▸ **Action item**
Print the listing in full, with no character changed.

▸ **Raw data**
=== Section Start ===
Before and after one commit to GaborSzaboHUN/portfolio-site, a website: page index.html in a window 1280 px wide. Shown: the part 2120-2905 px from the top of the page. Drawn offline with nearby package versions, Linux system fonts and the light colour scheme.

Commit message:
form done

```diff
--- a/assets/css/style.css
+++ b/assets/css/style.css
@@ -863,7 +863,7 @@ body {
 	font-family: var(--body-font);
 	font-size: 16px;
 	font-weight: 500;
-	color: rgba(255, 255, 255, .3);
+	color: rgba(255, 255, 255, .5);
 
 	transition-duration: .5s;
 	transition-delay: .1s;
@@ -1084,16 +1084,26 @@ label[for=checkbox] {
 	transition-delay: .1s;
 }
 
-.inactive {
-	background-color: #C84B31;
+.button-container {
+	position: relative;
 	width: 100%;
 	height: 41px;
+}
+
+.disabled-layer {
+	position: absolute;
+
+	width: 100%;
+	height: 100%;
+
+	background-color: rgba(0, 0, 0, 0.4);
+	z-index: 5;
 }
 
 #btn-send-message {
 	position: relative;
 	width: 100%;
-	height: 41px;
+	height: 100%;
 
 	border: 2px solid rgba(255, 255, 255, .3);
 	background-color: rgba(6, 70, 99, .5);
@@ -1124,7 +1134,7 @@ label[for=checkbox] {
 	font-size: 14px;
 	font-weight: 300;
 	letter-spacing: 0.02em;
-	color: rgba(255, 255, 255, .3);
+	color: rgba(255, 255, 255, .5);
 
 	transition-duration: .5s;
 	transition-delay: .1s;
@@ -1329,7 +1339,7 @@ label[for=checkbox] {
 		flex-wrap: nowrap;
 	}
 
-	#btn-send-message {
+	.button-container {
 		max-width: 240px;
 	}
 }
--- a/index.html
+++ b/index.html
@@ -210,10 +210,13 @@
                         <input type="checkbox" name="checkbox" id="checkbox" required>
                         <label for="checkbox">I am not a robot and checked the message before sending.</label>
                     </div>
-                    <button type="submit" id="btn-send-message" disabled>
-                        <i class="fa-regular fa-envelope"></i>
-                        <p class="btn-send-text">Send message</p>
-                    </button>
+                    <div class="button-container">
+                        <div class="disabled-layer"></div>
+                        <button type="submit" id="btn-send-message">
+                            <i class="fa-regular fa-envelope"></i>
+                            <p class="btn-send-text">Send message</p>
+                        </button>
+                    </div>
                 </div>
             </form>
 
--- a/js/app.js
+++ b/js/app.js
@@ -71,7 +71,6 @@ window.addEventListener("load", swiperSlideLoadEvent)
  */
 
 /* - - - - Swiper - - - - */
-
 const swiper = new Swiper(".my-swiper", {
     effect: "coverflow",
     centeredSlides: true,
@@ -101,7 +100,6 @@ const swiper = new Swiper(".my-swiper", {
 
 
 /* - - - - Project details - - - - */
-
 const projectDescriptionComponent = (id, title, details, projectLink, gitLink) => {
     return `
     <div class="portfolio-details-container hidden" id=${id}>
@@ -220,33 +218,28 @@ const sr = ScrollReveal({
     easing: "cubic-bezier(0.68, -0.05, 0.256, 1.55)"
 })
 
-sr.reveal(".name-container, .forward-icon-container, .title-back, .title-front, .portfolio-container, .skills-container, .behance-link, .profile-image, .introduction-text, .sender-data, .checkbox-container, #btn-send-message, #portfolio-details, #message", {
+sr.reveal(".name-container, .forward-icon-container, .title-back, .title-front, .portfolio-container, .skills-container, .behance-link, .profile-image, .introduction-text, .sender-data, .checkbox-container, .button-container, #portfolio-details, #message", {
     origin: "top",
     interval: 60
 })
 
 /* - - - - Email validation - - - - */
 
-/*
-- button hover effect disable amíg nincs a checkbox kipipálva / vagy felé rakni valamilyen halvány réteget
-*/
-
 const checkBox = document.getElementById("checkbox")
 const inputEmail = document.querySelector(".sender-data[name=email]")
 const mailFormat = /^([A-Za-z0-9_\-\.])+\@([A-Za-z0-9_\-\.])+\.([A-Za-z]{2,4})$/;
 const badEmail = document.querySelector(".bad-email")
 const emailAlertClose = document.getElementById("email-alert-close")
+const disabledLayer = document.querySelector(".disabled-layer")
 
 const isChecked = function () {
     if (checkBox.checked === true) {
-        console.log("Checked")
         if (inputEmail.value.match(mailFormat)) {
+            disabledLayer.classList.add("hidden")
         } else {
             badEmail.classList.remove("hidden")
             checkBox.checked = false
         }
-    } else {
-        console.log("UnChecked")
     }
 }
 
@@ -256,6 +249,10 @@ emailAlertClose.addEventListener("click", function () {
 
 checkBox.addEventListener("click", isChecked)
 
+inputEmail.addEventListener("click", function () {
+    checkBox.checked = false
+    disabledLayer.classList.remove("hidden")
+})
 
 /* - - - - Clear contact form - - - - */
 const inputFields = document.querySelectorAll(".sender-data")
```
=== Section End ===
▸ **Response**
Before and after one commit to GaborSzaboHUN/portfolio-site, a website: page index.html in a window 1280 px wide. Shown: the part 2120-2905 px from the top of the page. Drawn offline with nearby package versions, Linux system fonts and the light colour scheme.

Commit message:
form done

```diff
--- a/assets/css/style.css
+++ b/assets/css/style.css
@@ -863,7 +863,7 @@ body {
 	font-family: var(--body-font);
 	font-size: 16px;
 	font-weight: 500;
-	color: rgba(255, 255, 255, .3);
+	color: rgba(255, 255, 255, .5);
 
 	transition-duration: .5s;
 	transition-delay: .1s;
@@ -1084,16 +1084,26 @@ label[for=checkbox] {
 	transition-delay: .1s;
 }
 
-.inactive {
-	background-color: #C84B31;
+.button-container {
+	position: relative;
 	width: 100%;
 	height: 41px;
+}
+
+.disabled-layer {
+	position: absolute;
+
+	width: 100%;
+	height: 100%;
+
+	background-color: rgba(0, 0, 0, 0.4);
+	z-index: 5;
 }
 
 #btn-send-message {
 	position: relative;
 	width: 100%;
-	height: 41px;
+	height: 100%;
 
 	border: 2px solid rgba(255, 255, 255, .3);
 	background-color: rgba(6, 70, 99, .5);
@@ -1124,7 +1134,7 @@ label[for=checkbox] {
 	font-size: 14px;
 	font-weight: 300;
 	letter-spacing: 0.02em;
-	color: rgba(255, 255, 255, .3);
+	color: rgba(255, 255, 255, .5);
 
 	transition-duration: .5s;
 	transition-delay: .1s;
@@ -1329,7 +1339,7 @@ label[for=checkbox] {
 		flex-wrap: nowrap;
 	}
 
-	#btn-send-message {
+	.button-container {
 		max-width: 240px;
 	}
 }
--- a/index.html
+++ b/index.html
@@ -210,10 +210,13 @@
                         <input type="checkbox" name="checkbox" id="checkbox" required>
                         <label for="checkbox">I am not a robot and checked the message before sending.</label>
                     </div>
-                    <button type="submit" id="btn-send-message" disabled>
-                        <i class="fa-regular fa-envelope"></i>
-                        <p class="btn-send-text">Send message</p>
-                    </button>
+                    <div class="button-container">
+                        <div class="disabled-layer"></div>
+                        <button type="submit" id="btn-send-message">
+                            <i class="fa-regular fa-envelope"></i>
+                            <p class="btn-send-text">Send message</p>
+                        </button>
+                    </div>
                 </div>
             </form>
 
--- a/js/app.js
+++ b/js/app.js
@@ -71,7 +71,6 @@ window.addEventListener("load", swiperSlideLoadEvent)
  */
 
 /* - - - - Swiper - - - - */
-
 const swiper = new Swiper(".my-swiper", {
     effect: "coverflow",
     centeredSlides: true,
@@ -101,7 +100,6 @@ const swiper = new Swiper(".my-swiper", {
 
 
 /* - - - - Project details - - - - */
-
 const projectDescriptionComponent = (id, title, details, projectLink, gitLink) => {
     return `
     <div class="portfolio-details-container hidden" id=${id}>
@@ -220,33 +218,28 @@ const sr = ScrollReveal({
     easing: "cubic-bezier(0.68, -0.05, 0.256, 1.55)"
 })
 
-sr.reveal(".name-container, .forward-icon-container, .title-back, .title-front, .portfolio-container, .skills-container, .behance-link, .profile-image, .introduction-text, .sender-data, .checkbox-container, #btn-send-message, #portfolio-details, #message", {
+sr.reveal(".name-container, .forward-icon-container, .title-back, .title-front, .portfolio-container, .skills-container, .behance-link, .profile-image, .introduction-text, .sender-data, .checkbox-container, .button-container, #portfolio-details, #message", {
     origin: "top",
     interval: 60
 })
 
 /* - - - - Email validation - - - - */
 
-/*
-- button hover effect disable amíg nincs a checkbox kipipálva / vagy felé rakni valamilyen halvány réteget
-*/
-
 const checkBox = document.getElementById("checkbox")
 const inputEmail = document.querySelector(".sender-data[name=email]")
 const mailFormat = /^([A-Za-z0-9_\-\.])+\@([A-Za-z0-9_\-\.])+\.([A-Za-z]{2,4})$/;
 const badEmail = document.querySelector(".bad-email")
 const emailAlertClose = document.getElementById("email-alert-close")
+const disabledLayer = document.querySelector(".disabled-layer")
 
 const isChecked = function () {
     if (checkBox.checked === true) {
-        console.log("Checked")
         if (inputEmail.value.match(mailFormat)) {
+            disabledLayer.classList.add("hidden")
         } else {
             badEmail.classList.remove("hidden")
             checkBox.checked = false
         }
-    } else {
-        console.log("UnChecked")
     }
 }
 
@@ -256,6 +249,10 @@ emailAlertClose.addEventListener("click", function () {
 
 checkBox.addEventListener("click", isChecked)
 
+inputEmail.addEventListener("click", function () {
+    checkBox.checked = false
+    disabledLayer.classList.remove("hidden")
+})
 
 /* - - - - Clear contact form - - - - */
 const inputFields = document.querySelectorAll(".sender-data")
```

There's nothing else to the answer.